From the data below, copy out every line in which the word "docs" occurs.

■ **Before and after images**:

========

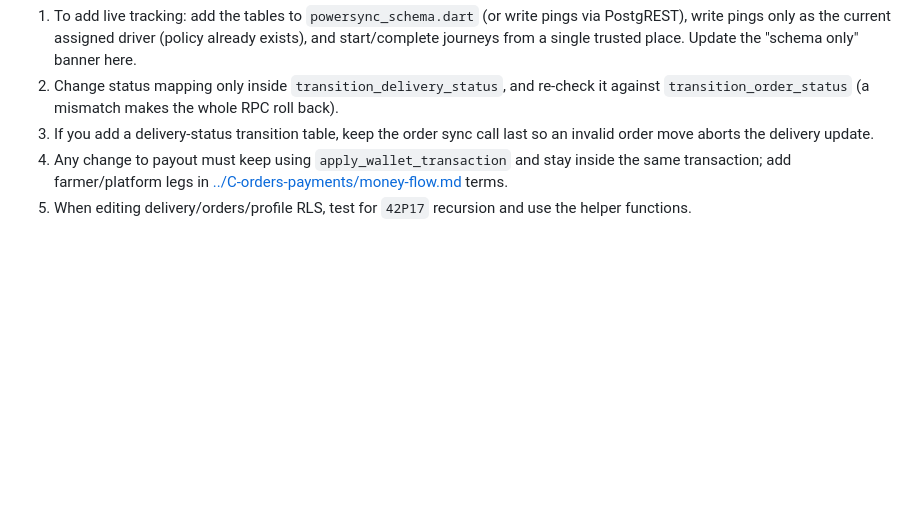
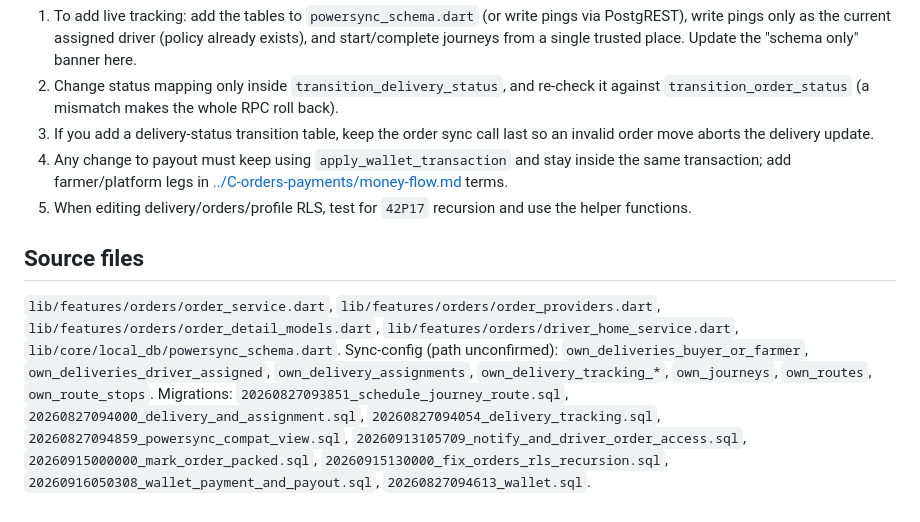
Before and after one commit to PoshFarmers/GreenYield, a Markdown page: docs/D-delivery-chat-notifications/delivery-tracking.md, the part around the change. GitHub-like rendering; blank space fills up the shorter version.

Commit message:
chore: delivery-reacking.md - source files

```diff
--- a/docs/D-delivery-chat-notifications/delivery-tracking.md
+++ b/docs/D-delivery-chat-notifications/delivery-tracking.md
@@ -126,3 +126,7 @@ Because the sync stream `own_deliveries_*` does not select `farmer_display_name`
 3. If you add a delivery-status transition table, keep the order sync call last so an invalid order move aborts the delivery update.
 4. Any change to payout must keep using `apply_wallet_transaction` and stay inside the same transaction; add farmer/platform legs in [../C-orders-payments/money-flow.md](../C-orders-payments/money-flow.md) terms.
 5. When editing delivery/orders/profile RLS, test for `42P17` recursion and use the helper functions.
+
+## Source files
+
+`lib/features/orders/order_service.dart`, `lib/features/orders/order_providers.dart`, `lib/features/orders/order_detail_models.dart`, `lib/features/orders/driver_home_service.dart`, `lib/core/local_db/powersync_schema.dart`. Sync-config (path unconfirmed): `own_deliveries_buyer_or_farmer`, `own_deliveries_driver_assigned`, `own_delivery_assignments`, `own_delivery_tracking_*`, `own_journeys`, `own_routes`, `own_route_stops`. Migrations: `20260827093851_schedule_journey_route.sql`, `20260827094000_delivery_and_assignment.sql`, `20260827094054_delivery_tracking.sql`, `20260827094859_powersync_compat_view.sql`, `20260913105709_notify_and_driver_order_access.sql`, `20260915000000_mark_order_packed.sql`, `20260915130000_fix_orders_rls_recursion.sql`, `20260916050308_wallet_payment_and_payout.sql`, `20260827094613_wallet.sql`.
```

========

■ **Response to the task**:
Before and after one commit to PoshFarmers/GreenYield, a Markdown page: docs/D-delivery-chat-notifications/delivery-tracking.md, the part around the change. GitHub-like rendering; blank space fills up the shorter version.
--- a/docs/D-delivery-chat-notifications/delivery-tracking.md
+++ b/docs/D-delivery-chat-notifications/delivery-tracking.md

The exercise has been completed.